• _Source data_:

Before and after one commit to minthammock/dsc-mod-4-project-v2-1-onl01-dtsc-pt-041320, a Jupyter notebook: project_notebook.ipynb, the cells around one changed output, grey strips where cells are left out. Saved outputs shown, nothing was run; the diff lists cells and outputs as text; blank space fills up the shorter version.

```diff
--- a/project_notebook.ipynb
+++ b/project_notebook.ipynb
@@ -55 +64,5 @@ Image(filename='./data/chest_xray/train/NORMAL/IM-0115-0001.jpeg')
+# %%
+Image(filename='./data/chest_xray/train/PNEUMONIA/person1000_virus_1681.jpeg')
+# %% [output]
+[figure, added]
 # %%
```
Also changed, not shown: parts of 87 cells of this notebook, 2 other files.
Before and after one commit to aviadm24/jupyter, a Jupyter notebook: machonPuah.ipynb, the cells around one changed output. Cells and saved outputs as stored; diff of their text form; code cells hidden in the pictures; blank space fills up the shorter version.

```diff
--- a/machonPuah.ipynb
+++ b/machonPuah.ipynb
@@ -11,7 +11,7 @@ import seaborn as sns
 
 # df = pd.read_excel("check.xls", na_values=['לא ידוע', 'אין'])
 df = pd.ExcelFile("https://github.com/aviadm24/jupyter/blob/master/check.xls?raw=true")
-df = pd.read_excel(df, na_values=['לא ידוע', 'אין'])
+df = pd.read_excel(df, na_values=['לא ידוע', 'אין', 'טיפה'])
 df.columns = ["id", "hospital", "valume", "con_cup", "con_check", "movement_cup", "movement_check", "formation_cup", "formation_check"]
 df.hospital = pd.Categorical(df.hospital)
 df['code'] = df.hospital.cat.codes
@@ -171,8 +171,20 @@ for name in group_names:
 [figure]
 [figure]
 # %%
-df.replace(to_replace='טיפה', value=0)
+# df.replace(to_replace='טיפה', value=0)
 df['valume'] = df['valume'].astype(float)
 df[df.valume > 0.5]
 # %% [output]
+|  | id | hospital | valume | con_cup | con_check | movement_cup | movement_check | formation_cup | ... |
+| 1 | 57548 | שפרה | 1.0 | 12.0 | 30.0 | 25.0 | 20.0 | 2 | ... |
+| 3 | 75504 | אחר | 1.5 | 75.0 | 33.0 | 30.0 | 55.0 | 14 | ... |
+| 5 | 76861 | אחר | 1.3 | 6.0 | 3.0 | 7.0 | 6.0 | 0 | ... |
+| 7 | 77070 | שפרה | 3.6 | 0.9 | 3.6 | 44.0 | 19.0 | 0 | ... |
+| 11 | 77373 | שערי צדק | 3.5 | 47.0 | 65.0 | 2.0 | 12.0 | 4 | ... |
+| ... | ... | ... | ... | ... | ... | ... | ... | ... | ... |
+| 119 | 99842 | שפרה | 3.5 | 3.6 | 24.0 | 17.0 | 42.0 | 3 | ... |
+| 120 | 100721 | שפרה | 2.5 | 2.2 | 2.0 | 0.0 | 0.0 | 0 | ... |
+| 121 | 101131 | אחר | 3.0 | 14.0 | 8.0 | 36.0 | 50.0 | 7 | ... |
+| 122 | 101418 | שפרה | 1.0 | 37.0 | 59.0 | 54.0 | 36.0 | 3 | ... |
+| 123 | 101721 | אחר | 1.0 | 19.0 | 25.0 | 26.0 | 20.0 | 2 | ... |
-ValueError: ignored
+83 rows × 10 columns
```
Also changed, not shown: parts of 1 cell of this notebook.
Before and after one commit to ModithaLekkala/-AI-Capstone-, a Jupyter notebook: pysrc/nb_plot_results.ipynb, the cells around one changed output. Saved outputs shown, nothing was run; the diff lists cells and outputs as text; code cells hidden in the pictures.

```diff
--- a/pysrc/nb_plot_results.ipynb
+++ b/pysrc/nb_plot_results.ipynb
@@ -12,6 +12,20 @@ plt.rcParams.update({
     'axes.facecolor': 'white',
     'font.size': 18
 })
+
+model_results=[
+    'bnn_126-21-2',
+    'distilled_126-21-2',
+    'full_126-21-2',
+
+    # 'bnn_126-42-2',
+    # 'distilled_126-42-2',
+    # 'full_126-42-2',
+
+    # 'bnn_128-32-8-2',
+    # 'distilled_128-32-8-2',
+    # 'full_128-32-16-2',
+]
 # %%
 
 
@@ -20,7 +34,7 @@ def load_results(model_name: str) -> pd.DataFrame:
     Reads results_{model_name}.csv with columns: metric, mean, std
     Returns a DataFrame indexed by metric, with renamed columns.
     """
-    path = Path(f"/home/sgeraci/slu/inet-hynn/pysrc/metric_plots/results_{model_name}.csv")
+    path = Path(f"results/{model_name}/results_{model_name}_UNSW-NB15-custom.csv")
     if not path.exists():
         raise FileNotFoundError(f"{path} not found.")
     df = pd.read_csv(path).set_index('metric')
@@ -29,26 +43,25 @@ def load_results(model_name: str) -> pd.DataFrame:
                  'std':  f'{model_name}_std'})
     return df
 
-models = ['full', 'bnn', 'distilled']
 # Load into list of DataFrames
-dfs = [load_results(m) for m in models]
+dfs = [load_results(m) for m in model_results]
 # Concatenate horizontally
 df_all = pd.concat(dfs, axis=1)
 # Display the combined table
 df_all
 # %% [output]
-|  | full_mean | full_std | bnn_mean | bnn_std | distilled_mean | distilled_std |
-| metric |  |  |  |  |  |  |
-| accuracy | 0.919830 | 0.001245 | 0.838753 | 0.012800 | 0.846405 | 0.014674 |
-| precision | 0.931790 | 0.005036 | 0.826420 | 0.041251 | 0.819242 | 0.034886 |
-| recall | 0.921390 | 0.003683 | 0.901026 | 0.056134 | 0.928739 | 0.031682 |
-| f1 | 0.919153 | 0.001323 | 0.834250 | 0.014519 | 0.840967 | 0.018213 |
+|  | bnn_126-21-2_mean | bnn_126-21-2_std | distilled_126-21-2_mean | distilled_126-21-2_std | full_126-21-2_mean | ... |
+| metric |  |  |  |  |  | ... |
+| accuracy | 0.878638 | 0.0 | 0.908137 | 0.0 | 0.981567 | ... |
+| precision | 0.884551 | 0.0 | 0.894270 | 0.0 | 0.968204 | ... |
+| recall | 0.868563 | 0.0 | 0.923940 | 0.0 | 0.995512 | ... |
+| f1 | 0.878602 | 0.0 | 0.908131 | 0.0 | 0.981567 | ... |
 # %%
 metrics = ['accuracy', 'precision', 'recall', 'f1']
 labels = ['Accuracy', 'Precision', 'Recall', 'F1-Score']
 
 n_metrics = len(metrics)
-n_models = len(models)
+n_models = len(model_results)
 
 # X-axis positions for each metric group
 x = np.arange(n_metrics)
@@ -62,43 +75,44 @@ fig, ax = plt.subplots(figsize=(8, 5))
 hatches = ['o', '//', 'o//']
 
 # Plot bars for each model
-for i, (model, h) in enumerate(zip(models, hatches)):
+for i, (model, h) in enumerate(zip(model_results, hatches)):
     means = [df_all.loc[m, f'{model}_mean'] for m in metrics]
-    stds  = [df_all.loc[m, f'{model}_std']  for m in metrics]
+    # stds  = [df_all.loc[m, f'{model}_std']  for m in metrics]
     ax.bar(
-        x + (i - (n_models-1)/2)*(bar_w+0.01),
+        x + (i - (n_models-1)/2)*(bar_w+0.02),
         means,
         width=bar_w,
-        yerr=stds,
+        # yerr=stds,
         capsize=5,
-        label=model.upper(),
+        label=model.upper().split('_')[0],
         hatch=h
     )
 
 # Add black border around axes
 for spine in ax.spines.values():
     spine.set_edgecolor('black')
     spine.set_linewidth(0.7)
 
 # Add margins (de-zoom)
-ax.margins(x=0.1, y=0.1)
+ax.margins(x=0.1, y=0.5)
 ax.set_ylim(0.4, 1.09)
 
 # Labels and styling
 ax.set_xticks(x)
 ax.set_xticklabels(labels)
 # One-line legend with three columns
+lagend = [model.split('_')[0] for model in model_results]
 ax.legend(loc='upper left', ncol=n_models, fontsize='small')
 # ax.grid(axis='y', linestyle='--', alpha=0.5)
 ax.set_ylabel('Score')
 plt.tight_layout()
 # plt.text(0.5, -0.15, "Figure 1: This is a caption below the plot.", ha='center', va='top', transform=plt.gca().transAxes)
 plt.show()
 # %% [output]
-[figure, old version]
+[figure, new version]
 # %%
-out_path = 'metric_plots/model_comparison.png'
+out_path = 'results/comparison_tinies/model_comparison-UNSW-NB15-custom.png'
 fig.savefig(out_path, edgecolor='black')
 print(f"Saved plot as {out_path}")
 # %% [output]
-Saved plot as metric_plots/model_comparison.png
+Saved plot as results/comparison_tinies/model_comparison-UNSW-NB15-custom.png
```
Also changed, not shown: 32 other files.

• _AIM OF THE EXERCISE_:
Filter the data, keeping only the lines that contain "lists".

• _TASK OUTPUT_:
Before and after one commit to minthammock/dsc-mod-4-project-v2-1-onl01-dtsc-pt-041320, a Jupyter notebook: project_notebook.ipynb, the cells around one changed output, grey strips where cells are left out. Saved outputs shown, nothing was run; the diff lists cells and outputs as text; blank space fills up the shorter version.
Before and after one commit to ModithaLekkala/-AI-Capstone-, a Jupyter notebook: pysrc/nb_plot_results.ipynb, the cells around one changed output. Saved outputs shown, nothing was run; the diff lists cells and outputs as text; code cells hidden in the pictures.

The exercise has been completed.